f you’re not grilling venison, you are definitely missing out. Cervena venison is perfect for the grill for several reasons. Unlike the hunted venison that most people are familiar with, this venison is tender and mild in flavor. That’s because the deer graze on pastures of nutritious grass in a stress-free environment in New Zealand. One of the best things about grilling venison is the short amount of time it takes to cook, which gives you more time to spend with friends and family. Read more for tips on how to grill venison and get the most flavor in every bite.
Tips for Grilling Venison
Let it Breathe
Remove the venison from the packaging and allow it to breathe. The mild funky odor is natural and will dissipate in a few minutes.
Warm it Up
Let venison come to room temperature before grilling it – just as you should with any meat. Thicker cuts - an inch or more - can sit for 30 to 60 minutes. You certainly don’t want a charred surface and cold meat left at the center.
Keep it Cold

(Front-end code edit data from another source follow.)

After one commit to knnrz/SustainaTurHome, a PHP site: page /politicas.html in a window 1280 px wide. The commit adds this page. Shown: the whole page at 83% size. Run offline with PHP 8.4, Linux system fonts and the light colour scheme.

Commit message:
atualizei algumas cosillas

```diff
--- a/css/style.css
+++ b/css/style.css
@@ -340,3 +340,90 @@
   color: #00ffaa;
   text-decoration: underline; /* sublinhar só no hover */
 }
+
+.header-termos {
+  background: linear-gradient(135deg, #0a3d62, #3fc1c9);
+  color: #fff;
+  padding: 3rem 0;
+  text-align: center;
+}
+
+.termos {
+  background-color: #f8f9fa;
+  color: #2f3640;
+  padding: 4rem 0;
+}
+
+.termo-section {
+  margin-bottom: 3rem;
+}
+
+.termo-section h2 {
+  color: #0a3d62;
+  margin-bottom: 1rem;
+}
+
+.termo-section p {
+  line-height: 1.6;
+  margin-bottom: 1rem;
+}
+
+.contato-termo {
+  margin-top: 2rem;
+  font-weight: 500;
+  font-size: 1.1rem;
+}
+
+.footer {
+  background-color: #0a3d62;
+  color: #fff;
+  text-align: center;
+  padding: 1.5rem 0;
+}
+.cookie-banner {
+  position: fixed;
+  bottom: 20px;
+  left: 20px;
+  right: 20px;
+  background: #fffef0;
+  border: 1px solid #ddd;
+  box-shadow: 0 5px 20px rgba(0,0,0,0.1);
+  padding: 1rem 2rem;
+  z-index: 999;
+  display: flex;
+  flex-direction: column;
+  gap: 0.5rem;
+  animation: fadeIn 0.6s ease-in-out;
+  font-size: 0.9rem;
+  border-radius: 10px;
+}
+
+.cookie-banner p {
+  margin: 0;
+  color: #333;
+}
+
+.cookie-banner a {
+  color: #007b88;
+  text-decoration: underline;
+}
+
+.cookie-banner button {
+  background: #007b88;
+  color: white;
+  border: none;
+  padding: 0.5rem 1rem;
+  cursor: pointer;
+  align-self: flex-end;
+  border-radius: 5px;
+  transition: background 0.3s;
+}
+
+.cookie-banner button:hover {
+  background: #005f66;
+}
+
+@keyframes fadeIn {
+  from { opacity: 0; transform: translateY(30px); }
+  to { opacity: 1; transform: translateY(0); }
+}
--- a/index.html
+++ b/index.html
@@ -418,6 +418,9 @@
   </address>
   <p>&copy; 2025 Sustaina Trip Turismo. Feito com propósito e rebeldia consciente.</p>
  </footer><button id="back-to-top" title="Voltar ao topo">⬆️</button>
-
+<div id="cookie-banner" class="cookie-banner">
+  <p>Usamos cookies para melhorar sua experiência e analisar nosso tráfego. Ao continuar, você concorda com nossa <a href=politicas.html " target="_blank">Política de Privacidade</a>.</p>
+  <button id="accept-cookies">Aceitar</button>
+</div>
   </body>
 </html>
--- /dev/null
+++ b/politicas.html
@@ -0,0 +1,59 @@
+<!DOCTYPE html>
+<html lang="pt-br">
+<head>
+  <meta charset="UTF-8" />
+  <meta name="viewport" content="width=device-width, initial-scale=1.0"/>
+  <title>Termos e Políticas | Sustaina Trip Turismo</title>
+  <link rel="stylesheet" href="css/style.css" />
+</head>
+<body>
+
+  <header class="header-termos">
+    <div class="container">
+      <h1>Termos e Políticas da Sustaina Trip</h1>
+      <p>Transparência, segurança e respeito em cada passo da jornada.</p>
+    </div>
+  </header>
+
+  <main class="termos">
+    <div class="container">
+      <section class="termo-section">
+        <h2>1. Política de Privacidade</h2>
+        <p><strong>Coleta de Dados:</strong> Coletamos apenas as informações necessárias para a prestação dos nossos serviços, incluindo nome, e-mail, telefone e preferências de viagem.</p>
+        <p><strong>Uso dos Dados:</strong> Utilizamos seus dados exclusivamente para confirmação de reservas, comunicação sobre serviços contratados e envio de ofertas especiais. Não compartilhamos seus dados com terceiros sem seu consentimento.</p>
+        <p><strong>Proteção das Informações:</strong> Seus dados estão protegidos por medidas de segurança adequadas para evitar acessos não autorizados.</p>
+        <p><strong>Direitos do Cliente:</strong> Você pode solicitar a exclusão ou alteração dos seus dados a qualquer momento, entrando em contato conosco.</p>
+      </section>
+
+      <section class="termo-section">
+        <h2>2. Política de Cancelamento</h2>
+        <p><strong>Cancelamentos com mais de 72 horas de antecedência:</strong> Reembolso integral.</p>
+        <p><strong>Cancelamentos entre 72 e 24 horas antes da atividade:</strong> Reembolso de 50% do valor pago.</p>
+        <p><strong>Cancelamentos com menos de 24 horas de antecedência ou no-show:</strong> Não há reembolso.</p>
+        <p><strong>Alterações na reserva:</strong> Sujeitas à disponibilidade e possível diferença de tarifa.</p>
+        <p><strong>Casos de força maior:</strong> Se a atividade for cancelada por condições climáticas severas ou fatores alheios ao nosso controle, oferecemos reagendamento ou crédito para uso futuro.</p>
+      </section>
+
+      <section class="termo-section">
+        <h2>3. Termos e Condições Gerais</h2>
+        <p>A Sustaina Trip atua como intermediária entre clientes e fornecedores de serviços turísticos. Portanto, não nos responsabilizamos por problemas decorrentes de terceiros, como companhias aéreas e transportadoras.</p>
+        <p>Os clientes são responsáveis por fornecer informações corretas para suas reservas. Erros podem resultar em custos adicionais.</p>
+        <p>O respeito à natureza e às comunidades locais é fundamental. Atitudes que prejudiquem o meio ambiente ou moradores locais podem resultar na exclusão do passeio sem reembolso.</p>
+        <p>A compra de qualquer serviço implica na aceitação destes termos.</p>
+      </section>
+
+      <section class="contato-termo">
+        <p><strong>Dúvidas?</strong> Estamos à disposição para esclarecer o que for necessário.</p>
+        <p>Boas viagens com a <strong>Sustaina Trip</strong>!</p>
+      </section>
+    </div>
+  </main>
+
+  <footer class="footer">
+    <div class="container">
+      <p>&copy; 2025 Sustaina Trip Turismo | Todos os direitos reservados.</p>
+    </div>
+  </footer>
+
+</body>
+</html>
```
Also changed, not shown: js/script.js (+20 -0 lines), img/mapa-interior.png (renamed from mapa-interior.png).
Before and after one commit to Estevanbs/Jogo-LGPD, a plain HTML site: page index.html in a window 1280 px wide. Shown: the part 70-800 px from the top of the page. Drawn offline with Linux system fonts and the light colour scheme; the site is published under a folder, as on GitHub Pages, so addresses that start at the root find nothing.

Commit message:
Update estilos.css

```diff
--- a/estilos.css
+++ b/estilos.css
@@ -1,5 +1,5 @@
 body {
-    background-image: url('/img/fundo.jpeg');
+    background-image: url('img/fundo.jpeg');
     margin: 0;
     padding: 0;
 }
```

Thin cuts can go right from the fridge to the grill. In this case, the cold center will actually keep them from overcooking and toughening up.
Pre-Heat the Grill
Always pre-heat the cooking surface. Because of its low-fat content venison should be cooked quickly over high heat.
Grease the Grill
Brush or spray the grill with oil before cooking; the added fat helps prevent sticking and drying out.
There is no need for a marinade to achieve tender texture. Our venison is so tender that brines and marinades will not do it any favors. Season only for flavoring, not texture.
Grill it Hot & Fast
Depending on the cut you are grilling, you will not need much time on the grates. A ½ inch to 1-inch thick cut should cook for only one minute on each side over a high flame.
Let it Rest
Because of its high protein and low-fat levels, venison will continue to cook after it is removed from the heat. Allow the meat to rest for 5 to 10 minutes before cutting and serving.
Testing for Doneness
Venison has a naturally deep red color - much darker than beef - so you cannot rely on the color of the meat to judge its doneness. It will look incredibly rare when it is actually medium, and if it’s a pink “medium” color, it is actually well done. We suggest venison be served medium-rare to medium for optimum flavor and texture.
Resist poking holes and releasing flavorful juices to measure temperature. We like the touch test, which is easy to get accustomed to; bring your thumb and forefinger together, as in the OK sign. With your other forefinger, touch the base of your thumb. That feeling is equivalent to a rare steak. Repeat with your middle finger touching the tip of the thumb; that’s medium. Touch the ring finger to the thumb and poke the base; that’s too well done. Don’t do that to a beautiful piece of venison.